When it comes to the cost of a full scale In-Store experience deployment, taking the right path versus compromised path typically costs 12% – 14% of the overall investment over a 5 year period. This is a small price to pay in order to ensure ultimate UX performance, flexibility and future proofing of the investment. Of course, this number doesn’t factor in cost savings due to XOMNI accelerating and powering the UX while driving down hosting and data center costs significantly. In fact, under this scenario it’s possible for the approach to literally pay for itself.

There are many articles, analysts and anecdotal stories that can be found on the web warning retailers to avoid simply slapping their web presence on an in-store device. I hope my recent interview with OnWidnows will help others avoid this mistake and see a viable alternative: http://bit.ly/1Eho4nk

Power Up Unparalleled User Experience


XOMNI takes the “Bleeding” out of “Bleeding Edge”

How does one power or enable unparalleled user experience? First, you need to involve someone with a solid understanding of “user centered design” and the ability to tailor a process for defining such an experience. Like these folks. Next, you need to break down all the typical barriers to design execution: Data access, channel access, (omnichannel integration), technology integration, performance and constraints associated with delivering the “design” to the targeted client platforms. Finally, you need to provide support so the players involved can focus on their core business.

InformationWeek just published an article which illustrates one aspect of our core business – Cloud R&D. XOMNI is constantly on the hunt for new partners and technologies to support unparalleled user experience. We have a team specifically designed to learn all the hard lessons associated with new technology and their application within the cloud – so you don’t have to. We absorb those technologies that are ready to add value and enhance them in ways that benefit specific use cases and make them easy to understand and consume.

Please have a look at the InformationWeek article to see the latest technologies we are assessing and sure to benefit the User Experience!

Thank you,

What is Omnichannel? Why Beneficial?

Making assisted selling and the retail white glove experience easy with Omnichannel.
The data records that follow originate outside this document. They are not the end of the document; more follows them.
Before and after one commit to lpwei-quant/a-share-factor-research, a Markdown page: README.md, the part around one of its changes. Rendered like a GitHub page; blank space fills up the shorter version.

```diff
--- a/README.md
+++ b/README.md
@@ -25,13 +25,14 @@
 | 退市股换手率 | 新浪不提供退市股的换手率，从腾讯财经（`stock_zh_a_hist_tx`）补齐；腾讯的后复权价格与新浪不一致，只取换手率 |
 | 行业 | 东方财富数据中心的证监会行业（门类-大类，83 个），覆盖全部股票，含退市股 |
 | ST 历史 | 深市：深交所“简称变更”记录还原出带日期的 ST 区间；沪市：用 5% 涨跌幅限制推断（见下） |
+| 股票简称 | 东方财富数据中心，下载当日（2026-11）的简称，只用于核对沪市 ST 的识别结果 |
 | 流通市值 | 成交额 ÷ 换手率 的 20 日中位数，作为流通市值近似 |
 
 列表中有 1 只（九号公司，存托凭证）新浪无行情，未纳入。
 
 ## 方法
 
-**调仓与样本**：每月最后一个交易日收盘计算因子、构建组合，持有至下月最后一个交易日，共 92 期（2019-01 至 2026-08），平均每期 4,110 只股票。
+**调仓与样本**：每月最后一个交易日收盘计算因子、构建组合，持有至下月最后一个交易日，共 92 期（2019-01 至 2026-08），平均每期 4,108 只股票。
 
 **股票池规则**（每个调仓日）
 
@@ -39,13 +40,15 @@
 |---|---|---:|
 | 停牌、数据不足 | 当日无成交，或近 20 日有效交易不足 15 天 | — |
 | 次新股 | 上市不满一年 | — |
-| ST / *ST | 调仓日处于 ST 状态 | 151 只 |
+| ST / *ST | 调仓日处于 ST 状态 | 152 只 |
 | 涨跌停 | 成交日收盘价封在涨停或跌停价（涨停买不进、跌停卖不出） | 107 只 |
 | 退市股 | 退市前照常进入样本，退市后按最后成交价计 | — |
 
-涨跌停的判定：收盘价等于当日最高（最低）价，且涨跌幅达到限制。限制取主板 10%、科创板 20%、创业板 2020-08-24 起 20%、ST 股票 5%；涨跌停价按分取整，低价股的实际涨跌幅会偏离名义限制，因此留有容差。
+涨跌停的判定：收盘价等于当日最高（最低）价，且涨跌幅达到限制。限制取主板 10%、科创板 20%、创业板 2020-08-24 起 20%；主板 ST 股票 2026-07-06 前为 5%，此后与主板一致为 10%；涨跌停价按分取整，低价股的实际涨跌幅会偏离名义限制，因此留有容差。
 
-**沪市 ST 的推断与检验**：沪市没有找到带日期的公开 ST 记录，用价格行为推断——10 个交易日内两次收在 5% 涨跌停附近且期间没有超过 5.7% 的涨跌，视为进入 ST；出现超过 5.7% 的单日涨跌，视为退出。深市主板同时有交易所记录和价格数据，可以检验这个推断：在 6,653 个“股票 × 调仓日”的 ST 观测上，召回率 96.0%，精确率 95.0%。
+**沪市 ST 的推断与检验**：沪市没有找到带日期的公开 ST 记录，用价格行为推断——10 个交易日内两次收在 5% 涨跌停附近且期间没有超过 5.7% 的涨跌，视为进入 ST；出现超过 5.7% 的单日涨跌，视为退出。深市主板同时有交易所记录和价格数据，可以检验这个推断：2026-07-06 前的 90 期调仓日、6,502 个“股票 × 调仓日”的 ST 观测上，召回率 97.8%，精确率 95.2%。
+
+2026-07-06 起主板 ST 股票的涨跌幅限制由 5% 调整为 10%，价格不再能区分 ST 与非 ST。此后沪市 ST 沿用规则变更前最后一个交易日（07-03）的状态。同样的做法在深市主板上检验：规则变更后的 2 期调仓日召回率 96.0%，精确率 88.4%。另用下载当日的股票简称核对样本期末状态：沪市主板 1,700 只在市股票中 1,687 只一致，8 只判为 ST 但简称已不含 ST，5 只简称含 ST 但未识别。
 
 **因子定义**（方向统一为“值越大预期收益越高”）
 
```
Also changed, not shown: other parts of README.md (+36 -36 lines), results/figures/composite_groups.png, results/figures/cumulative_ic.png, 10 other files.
BTW – What is the difference between Multichannel and Omnichannel? Multi-Channel vs Omni-Channel: Multi-Channel is simply the acknowledgement that there are multiple channels and multiple ways to reach your customer. However, the use of the channel is often isolated from other channels. Omni-channel is an evolution in that it demands a cohesive and orchestrated use of available channels per customer conversation.